| Records for this exercise |
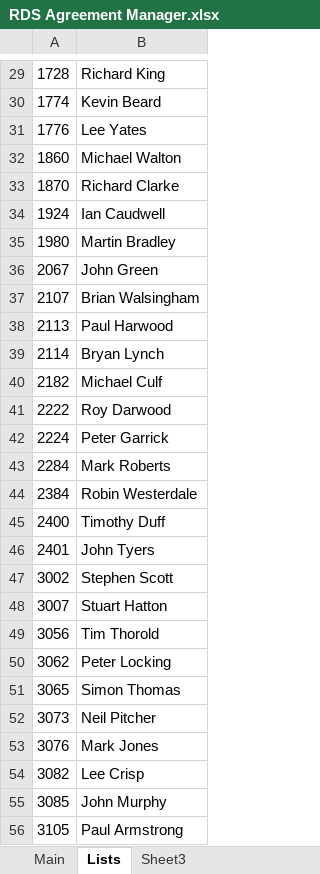
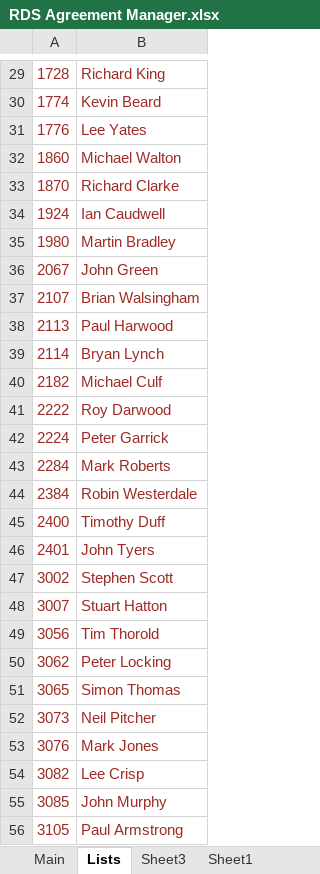
Before and after one commit to jules008/AA-Manager, an Excel workbook: RDS Agreement Manager.xlsx, sheet Lists, drawn as a sheet; only a part is shown, gaps mark what is left out; values as stored, in another font and other column widths than the file's, no borders; the diff covers the shown part only; the diff names each change by its address in the sheet, - before the commit and + after, or states it on an @@ line.

```diff
--- a/RDS Agreement Manager.xlsx (sheet Lists)
+++ b/RDS Agreement Manager.xlsx (sheet Lists)
+sheet tab: Sheet1
-A29:B56 text colour: black
+A29:B56 text colour: #9E2B25
```
Also changed, not shown: 1 edited cell and cell formats elsewhere in this sheet, sheet Main, sheet Sheet3, charts or pictures, 2 other files.
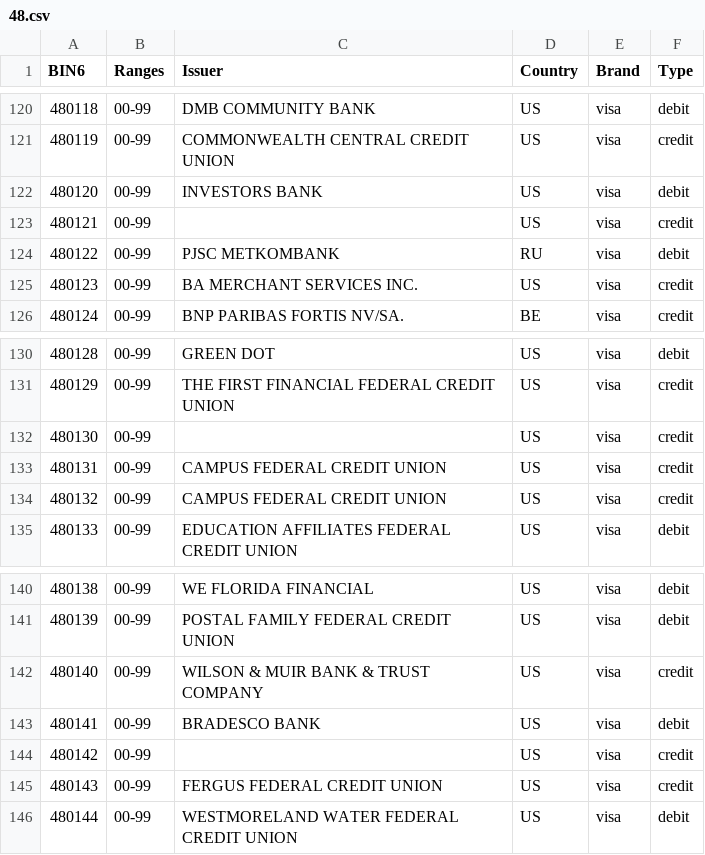
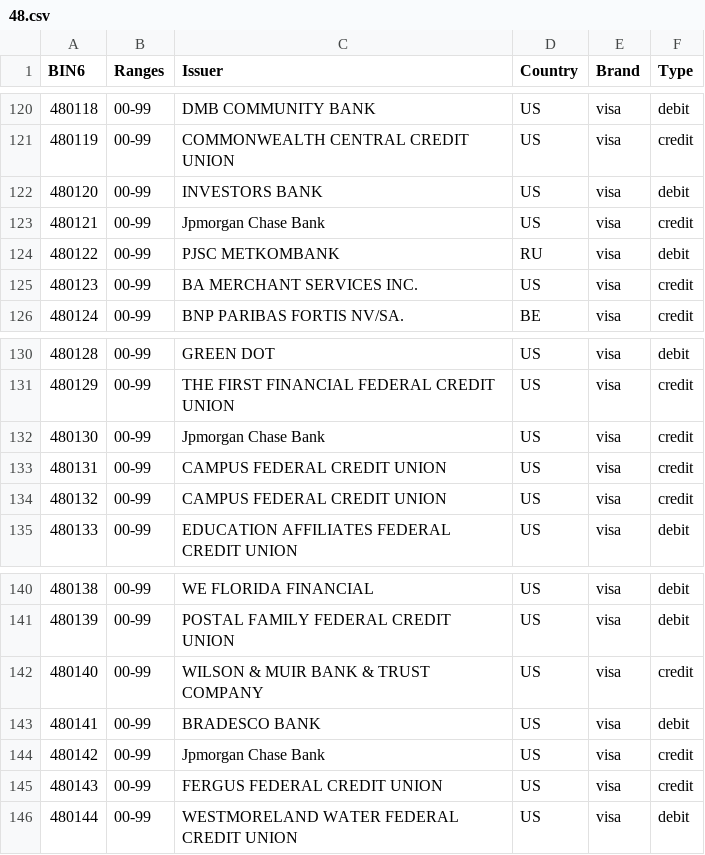
Before and after one commit to Wayproyect/openbiin, a CSV file: functions/data/48.csv, drawn as a sheet; only a part is shown, gaps mark what is left out; the diff covers the shown part only.

```diff
--- a/functions/data/48.csv
+++ b/functions/data/48.csv
@@ -122,3 +122,3 @@ BIN6,Ranges,Issuer,Country,Brand,Type
 480120,00-99,INVESTORS BANK,US,visa,debit
-480121,00-99,,US,visa,credit
+480121,00-99,Jpmorgan Chase Bank,US,visa,credit
 480122,00-99,PJSC METKOMBANK,RU,visa,debit
@@ -131,3 +131,3 @@ BIN6,Ranges,Issuer,Country,Brand,Type
 480129,00-99,THE FIRST FINANCIAL FEDERAL CREDIT UNION,US,visa,credit
-480130,00-99,,US,visa,credit
+480130,00-99,Jpmorgan Chase Bank,US,visa,credit
 480131,00-99,CAMPUS FEDERAL CREDIT UNION,US,visa,credit
@@ -143,3 +143,3 @@ BIN6,Ranges,Issuer,Country,Brand,Type
 480141,00-99,BRADESCO BANK,US,visa,debit
-480142,00-99,,US,visa,credit
+480142,00-99,Jpmorgan Chase Bank,US,visa,credit
 480143,00-99,FERGUS FEDERAL CREDIT UNION,US,visa,credit
```
Also changed, not shown: 7 edited cells elsewhere in this file.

| Problem to solve |
Verbatim copy without images: write the records above out in full.

| Response area |
Before and after one commit to jules008/AA-Manager, an Excel workbook: RDS Agreement Manager.xlsx, sheet Lists, drawn as a sheet; only a part is shown, gaps mark what is left out; values as stored, in another font and other column widths than the file's, no borders; the diff covers the shown part only; the diff names each change by its address in the sheet, - before the commit and + after, or states it on an @@ line.

```diff
--- a/RDS Agreement Manager.xlsx (sheet Lists)
+++ b/RDS Agreement Manager.xlsx (sheet Lists)
+sheet tab: Sheet1
-A29:B56 text colour: black
+A29:B56 text colour: #9E2B25
```
Also changed, not shown: 1 edited cell and cell formats elsewhere in this sheet, sheet Main, sheet Sheet3, charts or pictures, 2 other files.
Before and after one commit to Wayproyect/openbiin, a CSV file: functions/data/48.csv, drawn as a sheet; only a part is shown, gaps mark what is left out; the diff covers the shown part only.

```diff
--- a/functions/data/48.csv
+++ b/functions/data/48.csv
@@ -122,3 +122,3 @@ BIN6,Ranges,Issuer,Country,Brand,Type
 480120,00-99,INVESTORS BANK,US,visa,debit
-480121,00-99,,US,visa,credit
+480121,00-99,Jpmorgan Chase Bank,US,visa,credit
 480122,00-99,PJSC METKOMBANK,RU,visa,debit
@@ -131,3 +131,3 @@ BIN6,Ranges,Issuer,Country,Brand,Type
 480129,00-99,THE FIRST FINANCIAL FEDERAL CREDIT UNION,US,visa,credit
-480130,00-99,,US,visa,credit
+480130,00-99,Jpmorgan Chase Bank,US,visa,credit
 480131,00-99,CAMPUS FEDERAL CREDIT UNION,US,visa,credit
@@ -143,3 +143,3 @@ BIN6,Ranges,Issuer,Country,Brand,Type
 480141,00-99,BRADESCO BANK,US,visa,debit
-480142,00-99,,US,visa,credit
+480142,00-99,Jpmorgan Chase Bank,US,visa,credit
 480143,00-99,FERGUS FEDERAL CREDIT UNION,US,visa,credit
```
Also changed, not shown: 7 edited cells elsewhere in this file.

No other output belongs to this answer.